§ EXERCISE BRIEF: Each record below needs to be written out exactly as it reads.

§ DATA FOR THE TASK:
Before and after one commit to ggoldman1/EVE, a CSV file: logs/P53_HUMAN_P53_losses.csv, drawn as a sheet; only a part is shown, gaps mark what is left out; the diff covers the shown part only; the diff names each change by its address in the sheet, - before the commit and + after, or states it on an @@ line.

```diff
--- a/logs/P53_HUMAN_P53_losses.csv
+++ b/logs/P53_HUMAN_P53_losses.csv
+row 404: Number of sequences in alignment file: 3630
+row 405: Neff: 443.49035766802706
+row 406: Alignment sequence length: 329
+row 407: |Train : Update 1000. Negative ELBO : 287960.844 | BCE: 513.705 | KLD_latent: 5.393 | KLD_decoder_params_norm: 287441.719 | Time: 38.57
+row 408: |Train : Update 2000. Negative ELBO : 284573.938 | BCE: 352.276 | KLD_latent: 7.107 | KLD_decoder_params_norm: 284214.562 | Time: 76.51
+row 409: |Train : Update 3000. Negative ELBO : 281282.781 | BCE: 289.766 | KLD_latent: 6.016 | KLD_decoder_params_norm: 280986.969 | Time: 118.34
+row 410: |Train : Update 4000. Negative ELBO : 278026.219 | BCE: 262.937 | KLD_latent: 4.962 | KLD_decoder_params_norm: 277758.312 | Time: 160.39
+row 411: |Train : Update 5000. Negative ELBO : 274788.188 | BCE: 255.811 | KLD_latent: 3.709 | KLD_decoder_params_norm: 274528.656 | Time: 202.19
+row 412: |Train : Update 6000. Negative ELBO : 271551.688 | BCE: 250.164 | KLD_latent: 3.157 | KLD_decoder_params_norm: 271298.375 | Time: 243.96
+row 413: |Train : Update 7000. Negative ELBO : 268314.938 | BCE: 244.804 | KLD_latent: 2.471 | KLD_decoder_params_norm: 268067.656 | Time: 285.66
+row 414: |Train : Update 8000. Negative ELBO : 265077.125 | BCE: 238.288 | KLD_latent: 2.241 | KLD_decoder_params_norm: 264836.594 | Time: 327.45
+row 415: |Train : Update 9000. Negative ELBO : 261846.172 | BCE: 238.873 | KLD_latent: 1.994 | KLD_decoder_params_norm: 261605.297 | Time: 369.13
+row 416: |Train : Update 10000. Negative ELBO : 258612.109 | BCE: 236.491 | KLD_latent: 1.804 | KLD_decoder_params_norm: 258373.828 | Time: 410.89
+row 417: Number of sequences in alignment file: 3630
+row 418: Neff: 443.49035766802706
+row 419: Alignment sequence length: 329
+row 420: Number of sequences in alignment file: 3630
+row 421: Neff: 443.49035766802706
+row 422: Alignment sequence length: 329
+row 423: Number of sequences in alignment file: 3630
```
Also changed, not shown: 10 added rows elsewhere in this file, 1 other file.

§ SOLVED PROBLEM:
Before and after one commit to ggoldman1/EVE, a CSV file: logs/P53_HUMAN_P53_losses.csv, drawn as a sheet; only a part is shown, gaps mark what is left out; the diff covers the shown part only; the diff names each change by its address in the sheet, - before the commit and + after, or states it on an @@ line.

```diff
--- a/logs/P53_HUMAN_P53_losses.csv
+++ b/logs/P53_HUMAN_P53_losses.csv
+row 404: Number of sequences in alignment file: 3630
+row 405: Neff: 443.49035766802706
+row 406: Alignment sequence length: 329
+row 407: |Train : Update 1000. Negative ELBO : 287960.844 | BCE: 513.705 | KLD_latent: 5.393 | KLD_decoder_params_norm: 287441.719 | Time: 38.57
+row 408: |Train : Update 2000. Negative ELBO : 284573.938 | BCE: 352.276 | KLD_latent: 7.107 | KLD_decoder_params_norm: 284214.562 | Time: 76.51
+row 409: |Train : Update 3000. Negative ELBO : 281282.781 | BCE: 289.766 | KLD_latent: 6.016 | KLD_decoder_params_norm: 280986.969 | Time: 118.34
+row 410: |Train : Update 4000. Negative ELBO : 278026.219 | BCE: 262.937 | KLD_latent: 4.962 | KLD_decoder_params_norm: 277758.312 | Time: 160.39
+row 411: |Train : Update 5000. Negative ELBO : 274788.188 | BCE: 255.811 | KLD_latent: 3.709 | KLD_decoder_params_norm: 274528.656 | Time: 202.19
+row 412: |Train : Update 6000. Negative ELBO : 271551.688 | BCE: 250.164 | KLD_latent: 3.157 | KLD_decoder_params_norm: 271298.375 | Time: 243.96
+row 413: |Train : Update 7000. Negative ELBO : 268314.938 | BCE: 244.804 | KLD_latent: 2.471 | KLD_decoder_params_norm: 268067.656 | Time: 285.66
+row 414: |Train : Update 8000. Negative ELBO : 265077.125 | BCE: 238.288 | KLD_latent: 2.241 | KLD_decoder_params_norm: 264836.594 | Time: 327.45
+row 415: |Train : Update 9000. Negative ELBO : 261846.172 | BCE: 238.873 | KLD_latent: 1.994 | KLD_decoder_params_norm: 261605.297 | Time: 369.13
+row 416: |Train : Update 10000. Negative ELBO : 258612.109 | BCE: 236.491 | KLD_latent: 1.804 | KLD_decoder_params_norm: 258373.828 | Time: 410.89
+row 417: Number of sequences in alignment file: 3630
+row 418: Neff: 443.49035766802706
+row 419: Alignment sequence length: 329
+row 420: Number of sequences in alignment file: 3630
+row 421: Neff: 443.49035766802706
+row 422: Alignment sequence length: 329
+row 423: Number of sequences in alignment file: 3630
```
Also changed, not shown: 10 added rows elsewhere in this file, 1 other file.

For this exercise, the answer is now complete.